_Work request_
Lines from the listing below that contain the string "Notebooks" are to be reported.

== Segment start ==

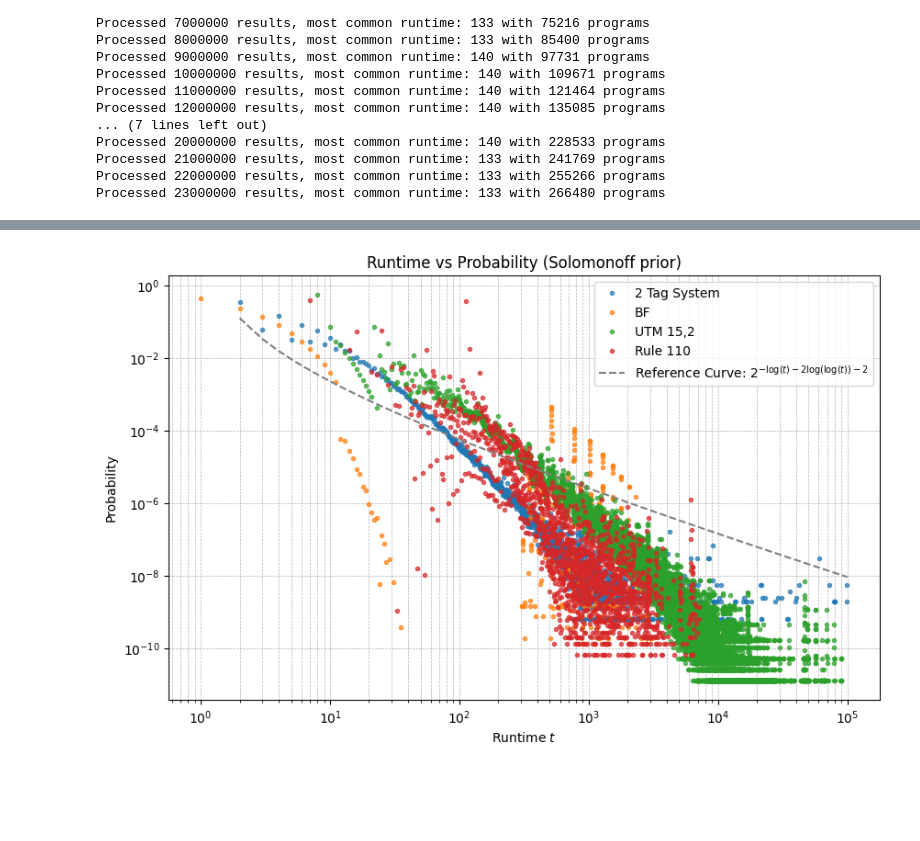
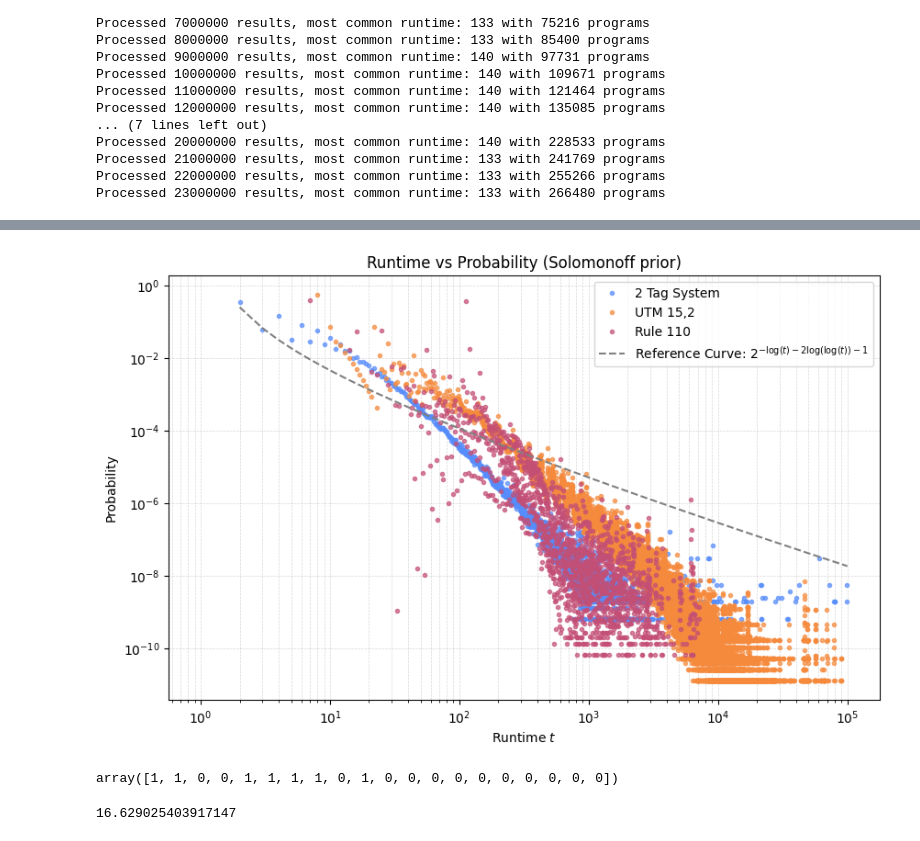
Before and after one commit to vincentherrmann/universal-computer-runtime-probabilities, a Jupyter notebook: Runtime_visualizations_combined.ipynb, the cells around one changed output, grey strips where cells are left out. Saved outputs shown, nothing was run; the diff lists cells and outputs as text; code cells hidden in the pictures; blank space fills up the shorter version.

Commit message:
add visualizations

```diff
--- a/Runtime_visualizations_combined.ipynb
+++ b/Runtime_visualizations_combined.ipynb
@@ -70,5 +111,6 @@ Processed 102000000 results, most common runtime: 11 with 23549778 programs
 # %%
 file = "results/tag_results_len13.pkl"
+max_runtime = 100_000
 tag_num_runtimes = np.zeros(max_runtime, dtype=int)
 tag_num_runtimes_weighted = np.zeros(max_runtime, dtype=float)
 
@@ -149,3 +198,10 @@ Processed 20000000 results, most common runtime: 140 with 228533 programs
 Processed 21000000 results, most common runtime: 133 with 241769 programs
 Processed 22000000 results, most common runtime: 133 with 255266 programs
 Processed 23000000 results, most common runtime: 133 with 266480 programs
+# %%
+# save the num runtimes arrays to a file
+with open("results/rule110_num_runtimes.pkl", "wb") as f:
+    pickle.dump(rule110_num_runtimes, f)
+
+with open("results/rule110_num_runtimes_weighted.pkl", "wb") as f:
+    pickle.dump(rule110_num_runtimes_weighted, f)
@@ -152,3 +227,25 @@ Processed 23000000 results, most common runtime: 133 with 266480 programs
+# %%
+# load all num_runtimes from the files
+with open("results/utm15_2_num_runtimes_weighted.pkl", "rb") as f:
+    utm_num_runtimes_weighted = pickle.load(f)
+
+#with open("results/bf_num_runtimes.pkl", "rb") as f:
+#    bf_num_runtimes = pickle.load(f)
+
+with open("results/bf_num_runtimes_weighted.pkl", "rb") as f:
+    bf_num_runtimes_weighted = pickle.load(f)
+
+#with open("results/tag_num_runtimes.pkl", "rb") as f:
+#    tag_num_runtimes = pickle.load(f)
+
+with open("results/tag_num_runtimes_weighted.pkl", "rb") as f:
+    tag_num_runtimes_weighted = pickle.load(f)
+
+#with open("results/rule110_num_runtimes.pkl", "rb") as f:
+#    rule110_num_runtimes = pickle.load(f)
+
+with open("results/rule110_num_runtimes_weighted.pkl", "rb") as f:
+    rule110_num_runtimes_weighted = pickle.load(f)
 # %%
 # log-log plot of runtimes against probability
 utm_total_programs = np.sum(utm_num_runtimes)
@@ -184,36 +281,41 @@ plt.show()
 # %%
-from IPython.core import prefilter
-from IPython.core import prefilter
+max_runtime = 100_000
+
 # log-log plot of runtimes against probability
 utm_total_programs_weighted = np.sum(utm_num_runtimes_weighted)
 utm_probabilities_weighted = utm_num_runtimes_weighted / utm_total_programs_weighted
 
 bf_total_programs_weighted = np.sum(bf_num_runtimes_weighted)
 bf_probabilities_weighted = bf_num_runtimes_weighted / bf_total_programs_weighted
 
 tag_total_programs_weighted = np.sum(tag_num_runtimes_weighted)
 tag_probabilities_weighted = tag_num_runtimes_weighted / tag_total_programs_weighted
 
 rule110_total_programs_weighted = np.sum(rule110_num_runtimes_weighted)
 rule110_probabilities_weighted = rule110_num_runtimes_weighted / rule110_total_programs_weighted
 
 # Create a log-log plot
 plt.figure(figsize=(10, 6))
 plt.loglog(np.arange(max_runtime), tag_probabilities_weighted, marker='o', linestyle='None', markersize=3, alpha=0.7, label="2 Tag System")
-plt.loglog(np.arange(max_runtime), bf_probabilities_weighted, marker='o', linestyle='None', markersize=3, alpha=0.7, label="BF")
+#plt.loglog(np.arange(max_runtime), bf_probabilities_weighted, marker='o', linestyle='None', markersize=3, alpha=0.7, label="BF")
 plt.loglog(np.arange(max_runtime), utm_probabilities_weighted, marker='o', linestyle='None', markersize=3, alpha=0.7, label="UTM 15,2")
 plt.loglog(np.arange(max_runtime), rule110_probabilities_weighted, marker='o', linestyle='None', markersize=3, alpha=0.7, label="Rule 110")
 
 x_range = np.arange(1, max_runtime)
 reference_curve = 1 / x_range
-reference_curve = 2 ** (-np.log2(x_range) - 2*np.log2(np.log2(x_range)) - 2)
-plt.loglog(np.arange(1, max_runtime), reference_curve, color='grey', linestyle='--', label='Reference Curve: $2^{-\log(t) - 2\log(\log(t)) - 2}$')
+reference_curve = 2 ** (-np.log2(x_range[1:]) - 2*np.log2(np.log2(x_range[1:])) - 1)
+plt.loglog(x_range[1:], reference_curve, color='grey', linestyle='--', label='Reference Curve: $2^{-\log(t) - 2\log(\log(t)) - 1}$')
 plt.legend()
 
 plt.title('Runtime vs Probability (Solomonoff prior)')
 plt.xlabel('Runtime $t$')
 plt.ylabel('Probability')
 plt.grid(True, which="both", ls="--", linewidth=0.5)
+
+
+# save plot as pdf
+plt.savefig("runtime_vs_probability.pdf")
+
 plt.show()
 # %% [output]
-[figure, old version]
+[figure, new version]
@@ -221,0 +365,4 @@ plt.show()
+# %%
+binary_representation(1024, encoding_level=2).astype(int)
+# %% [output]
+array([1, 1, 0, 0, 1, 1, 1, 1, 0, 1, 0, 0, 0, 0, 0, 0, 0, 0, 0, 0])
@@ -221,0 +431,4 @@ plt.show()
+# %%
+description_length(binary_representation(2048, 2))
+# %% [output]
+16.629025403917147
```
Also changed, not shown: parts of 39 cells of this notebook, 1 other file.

== Segment end ==
== Segment start ==

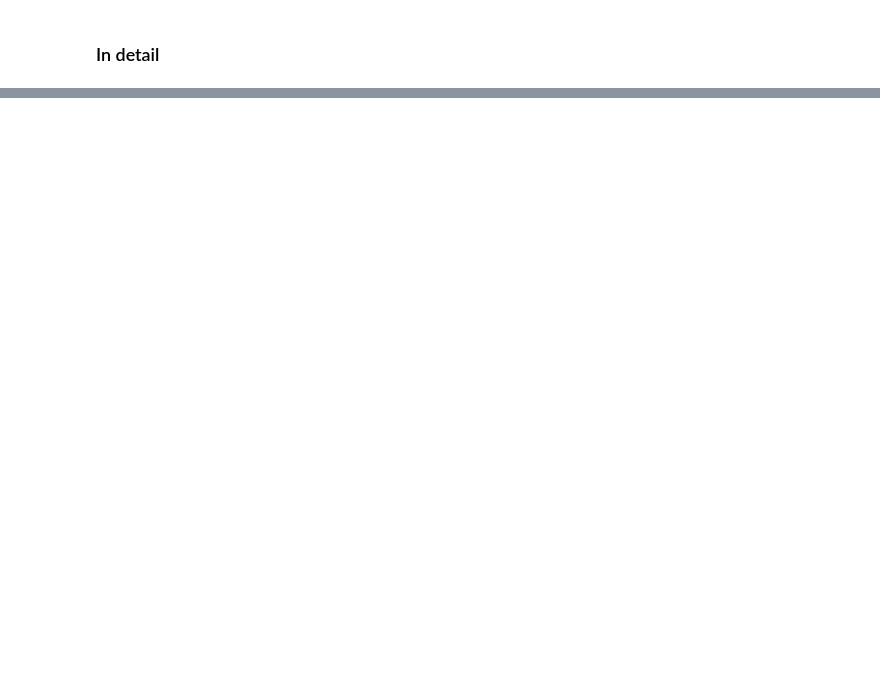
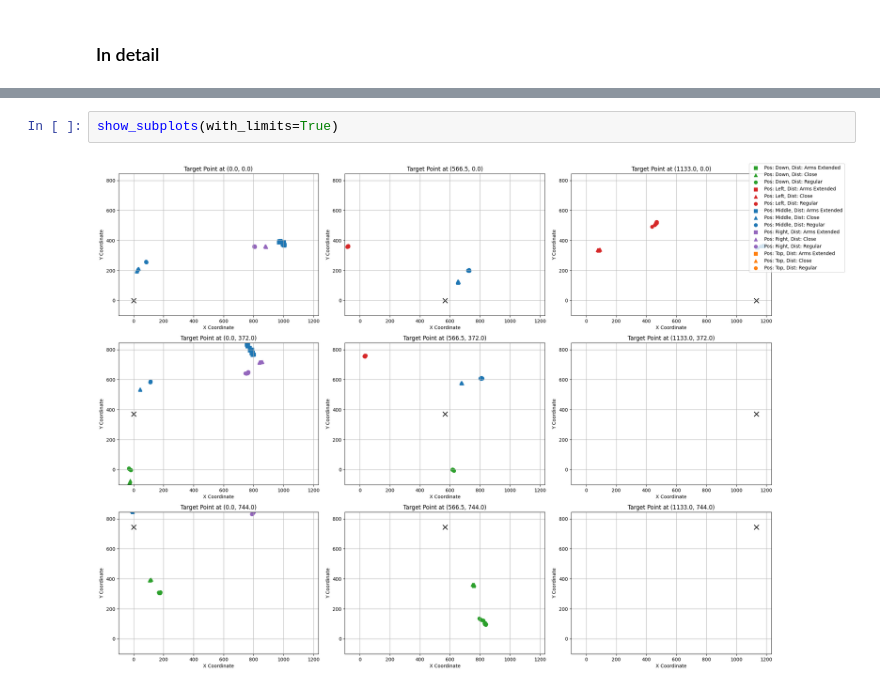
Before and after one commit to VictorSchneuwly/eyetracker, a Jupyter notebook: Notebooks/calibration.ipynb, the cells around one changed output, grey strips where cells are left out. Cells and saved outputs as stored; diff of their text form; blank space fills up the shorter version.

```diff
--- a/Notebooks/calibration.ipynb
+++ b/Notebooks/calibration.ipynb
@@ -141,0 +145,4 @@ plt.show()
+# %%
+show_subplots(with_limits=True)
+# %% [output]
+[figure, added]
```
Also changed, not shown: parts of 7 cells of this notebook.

== Segment end ==

_Response area_
Before and after one commit to VictorSchneuwly/eyetracker, a Jupyter notebook: Notebooks/calibration.ipynb, the cells around one changed output, grey strips where cells are left out. Cells and saved outputs as stored; diff of their text form; blank space fills up the shorter version.
--- a/Notebooks/calibration.ipynb
+++ b/Notebooks/calibration.ipynb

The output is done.